● Work required: Pull every line containing "Header" from the data.

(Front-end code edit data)
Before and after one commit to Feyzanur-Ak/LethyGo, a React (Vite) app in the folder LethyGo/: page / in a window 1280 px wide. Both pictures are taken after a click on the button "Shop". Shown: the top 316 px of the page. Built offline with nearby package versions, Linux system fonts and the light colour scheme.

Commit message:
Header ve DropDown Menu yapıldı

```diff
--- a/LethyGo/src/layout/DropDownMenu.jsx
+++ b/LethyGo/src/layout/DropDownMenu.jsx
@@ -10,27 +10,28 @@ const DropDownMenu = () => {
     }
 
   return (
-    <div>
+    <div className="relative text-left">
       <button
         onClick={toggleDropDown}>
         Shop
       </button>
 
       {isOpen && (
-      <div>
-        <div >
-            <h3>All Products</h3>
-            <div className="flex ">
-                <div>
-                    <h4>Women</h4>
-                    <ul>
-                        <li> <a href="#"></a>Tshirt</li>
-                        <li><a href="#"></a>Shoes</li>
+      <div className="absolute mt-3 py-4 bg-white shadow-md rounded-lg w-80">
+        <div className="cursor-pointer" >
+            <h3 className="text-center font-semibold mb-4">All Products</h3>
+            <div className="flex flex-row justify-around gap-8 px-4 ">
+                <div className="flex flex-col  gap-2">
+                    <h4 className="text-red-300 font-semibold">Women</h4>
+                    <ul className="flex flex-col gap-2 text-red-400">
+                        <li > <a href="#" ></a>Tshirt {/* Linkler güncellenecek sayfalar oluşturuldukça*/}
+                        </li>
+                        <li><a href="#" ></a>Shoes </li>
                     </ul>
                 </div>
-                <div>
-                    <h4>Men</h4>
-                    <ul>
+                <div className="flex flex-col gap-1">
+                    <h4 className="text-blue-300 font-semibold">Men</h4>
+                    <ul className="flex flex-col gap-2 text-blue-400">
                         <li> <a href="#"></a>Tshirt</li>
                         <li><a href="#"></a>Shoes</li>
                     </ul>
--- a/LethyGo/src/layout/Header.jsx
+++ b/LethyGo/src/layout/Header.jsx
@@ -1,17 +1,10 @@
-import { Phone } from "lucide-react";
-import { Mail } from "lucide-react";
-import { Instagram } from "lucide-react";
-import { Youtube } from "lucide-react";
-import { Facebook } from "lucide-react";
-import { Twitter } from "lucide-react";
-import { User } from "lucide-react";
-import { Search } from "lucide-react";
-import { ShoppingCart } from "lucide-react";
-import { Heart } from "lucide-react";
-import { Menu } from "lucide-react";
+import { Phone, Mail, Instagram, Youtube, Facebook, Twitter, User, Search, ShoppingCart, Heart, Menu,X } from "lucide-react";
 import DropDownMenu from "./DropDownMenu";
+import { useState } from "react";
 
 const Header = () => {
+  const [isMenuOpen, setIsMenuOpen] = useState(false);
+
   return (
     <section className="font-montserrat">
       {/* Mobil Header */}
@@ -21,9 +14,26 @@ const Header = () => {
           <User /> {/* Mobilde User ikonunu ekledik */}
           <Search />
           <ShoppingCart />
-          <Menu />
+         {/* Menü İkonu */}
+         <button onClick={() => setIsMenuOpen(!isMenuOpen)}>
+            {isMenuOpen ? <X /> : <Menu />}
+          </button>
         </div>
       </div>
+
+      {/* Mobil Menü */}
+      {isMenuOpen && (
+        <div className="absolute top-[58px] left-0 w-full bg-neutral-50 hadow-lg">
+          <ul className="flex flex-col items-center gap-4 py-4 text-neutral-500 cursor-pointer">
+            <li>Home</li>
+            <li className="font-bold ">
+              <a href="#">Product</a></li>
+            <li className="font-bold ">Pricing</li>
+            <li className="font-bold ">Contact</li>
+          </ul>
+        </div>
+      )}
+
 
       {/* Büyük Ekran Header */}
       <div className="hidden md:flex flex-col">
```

● Output for this exercise:
Header ve DropDown Menu yapıldı
--- a/LethyGo/src/layout/Header.jsx
+++ b/LethyGo/src/layout/Header.jsx
 const Header = () => {
       {/* Mobil Header */}
@@ -21,9 +14,26 @@ const Header = () => {
       {/* Büyük Ekran Header */}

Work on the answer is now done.